** Records provided follows **

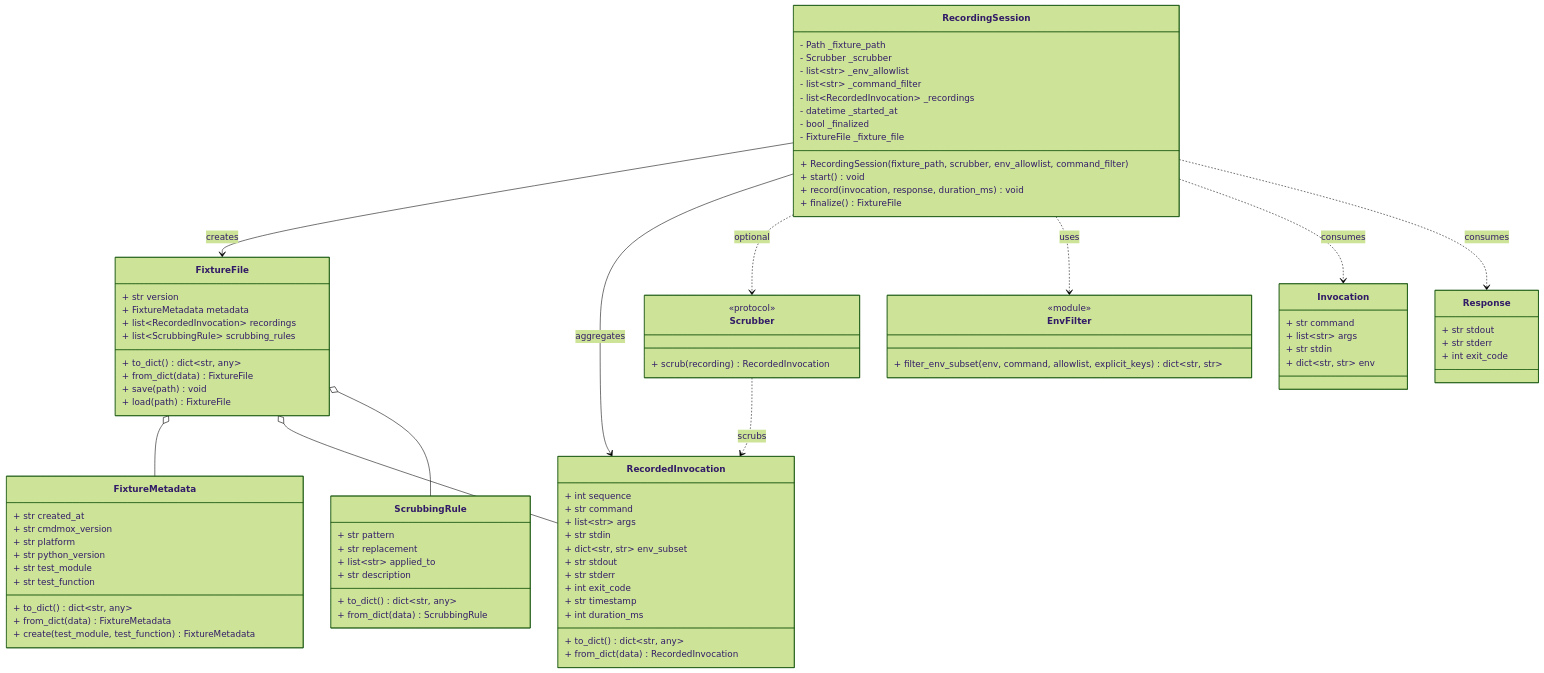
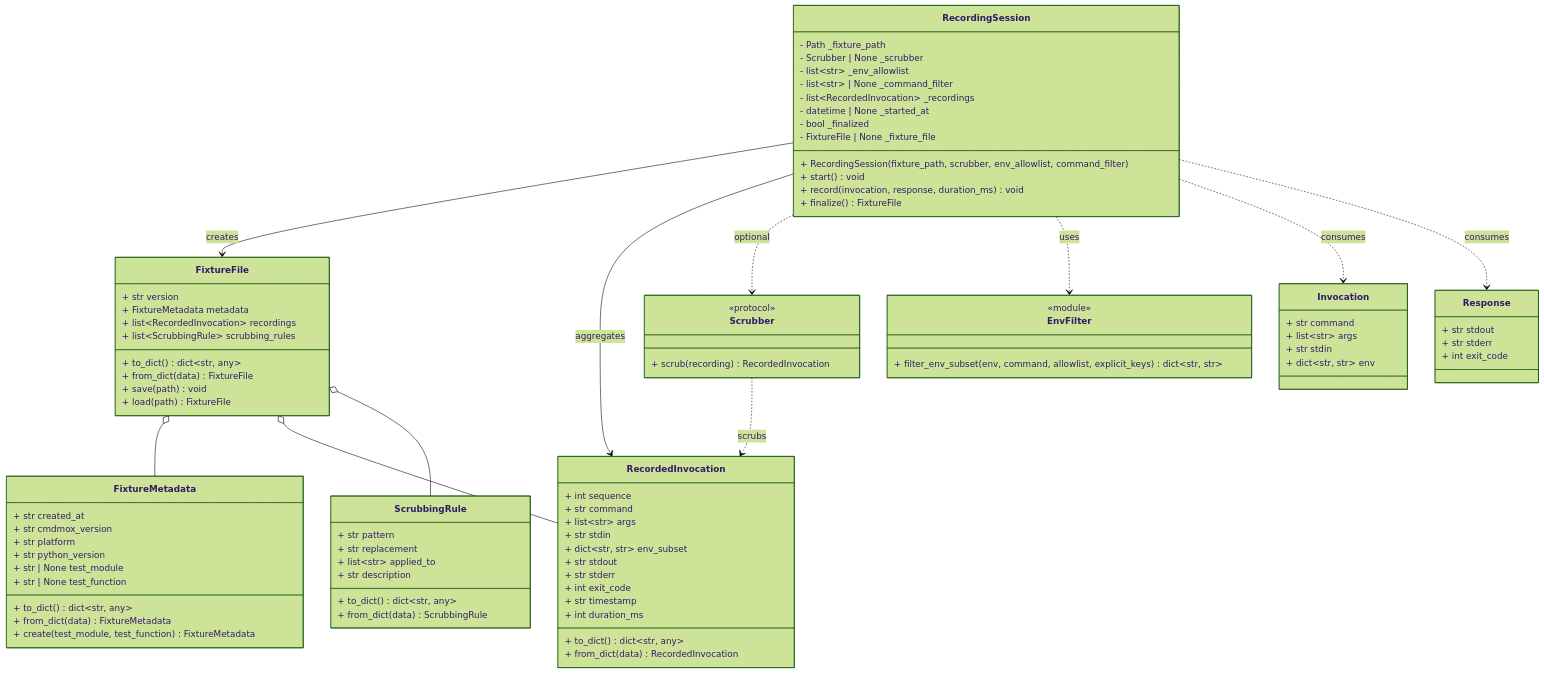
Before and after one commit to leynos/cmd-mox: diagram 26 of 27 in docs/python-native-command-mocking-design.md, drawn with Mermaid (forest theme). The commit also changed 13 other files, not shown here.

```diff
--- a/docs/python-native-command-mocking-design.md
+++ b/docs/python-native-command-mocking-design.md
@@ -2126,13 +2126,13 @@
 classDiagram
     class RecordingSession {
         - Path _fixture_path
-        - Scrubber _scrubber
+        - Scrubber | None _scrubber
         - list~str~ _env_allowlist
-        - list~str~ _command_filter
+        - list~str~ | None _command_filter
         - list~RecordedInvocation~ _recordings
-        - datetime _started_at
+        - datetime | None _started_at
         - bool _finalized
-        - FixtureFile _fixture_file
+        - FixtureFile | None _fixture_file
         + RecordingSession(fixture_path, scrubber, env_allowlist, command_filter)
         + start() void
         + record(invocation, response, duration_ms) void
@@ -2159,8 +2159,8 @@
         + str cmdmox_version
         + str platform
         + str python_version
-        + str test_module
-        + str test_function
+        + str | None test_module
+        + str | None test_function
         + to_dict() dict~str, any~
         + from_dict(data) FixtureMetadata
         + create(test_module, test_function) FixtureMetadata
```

** End of Records provided **
** Records provided follows **

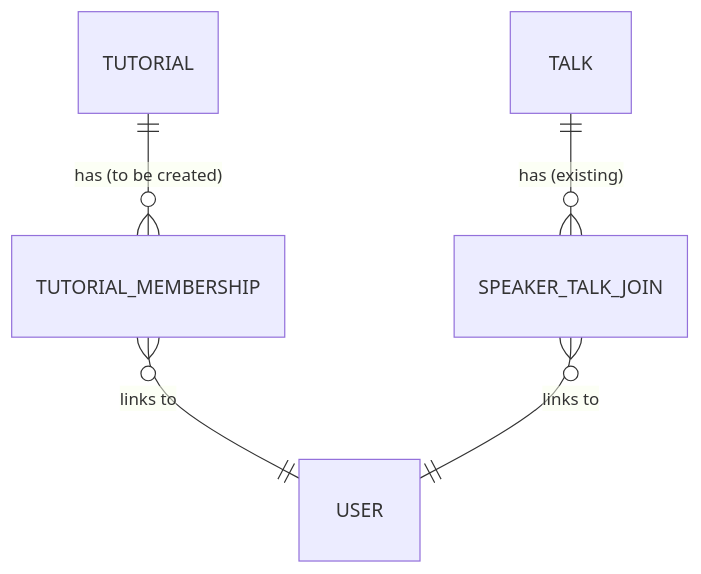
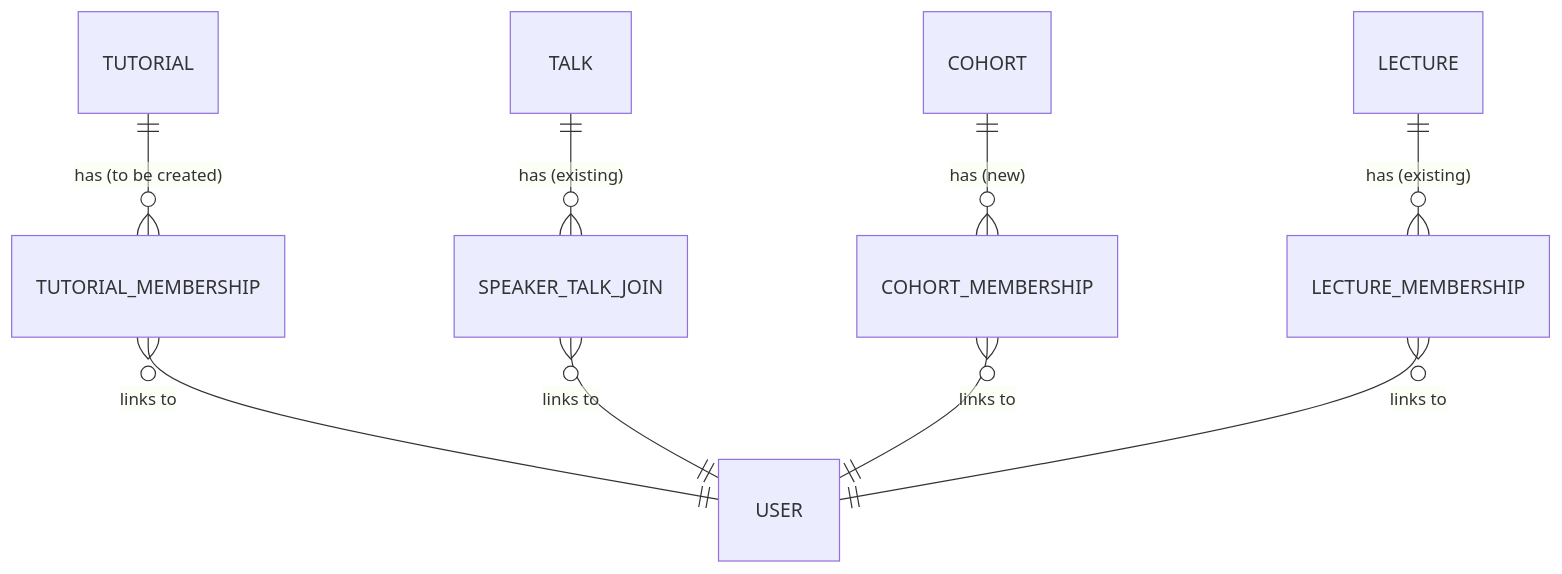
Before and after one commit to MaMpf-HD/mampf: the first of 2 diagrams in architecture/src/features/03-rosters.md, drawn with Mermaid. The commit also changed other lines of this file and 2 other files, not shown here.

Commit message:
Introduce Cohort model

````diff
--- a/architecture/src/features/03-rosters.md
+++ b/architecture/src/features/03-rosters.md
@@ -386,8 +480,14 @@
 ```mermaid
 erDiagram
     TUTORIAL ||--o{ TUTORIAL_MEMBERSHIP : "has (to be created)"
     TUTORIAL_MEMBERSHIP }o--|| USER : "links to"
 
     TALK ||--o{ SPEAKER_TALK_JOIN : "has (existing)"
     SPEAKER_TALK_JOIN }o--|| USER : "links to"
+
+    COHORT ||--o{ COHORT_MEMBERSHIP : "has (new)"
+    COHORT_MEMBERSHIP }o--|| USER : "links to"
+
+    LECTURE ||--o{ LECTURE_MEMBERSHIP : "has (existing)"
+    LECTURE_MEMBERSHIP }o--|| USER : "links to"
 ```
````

** End of Records provided **

Exercise requirements
Within the listing, how many lines hold the word "existing"? Only the number is to be given.

Finished task
2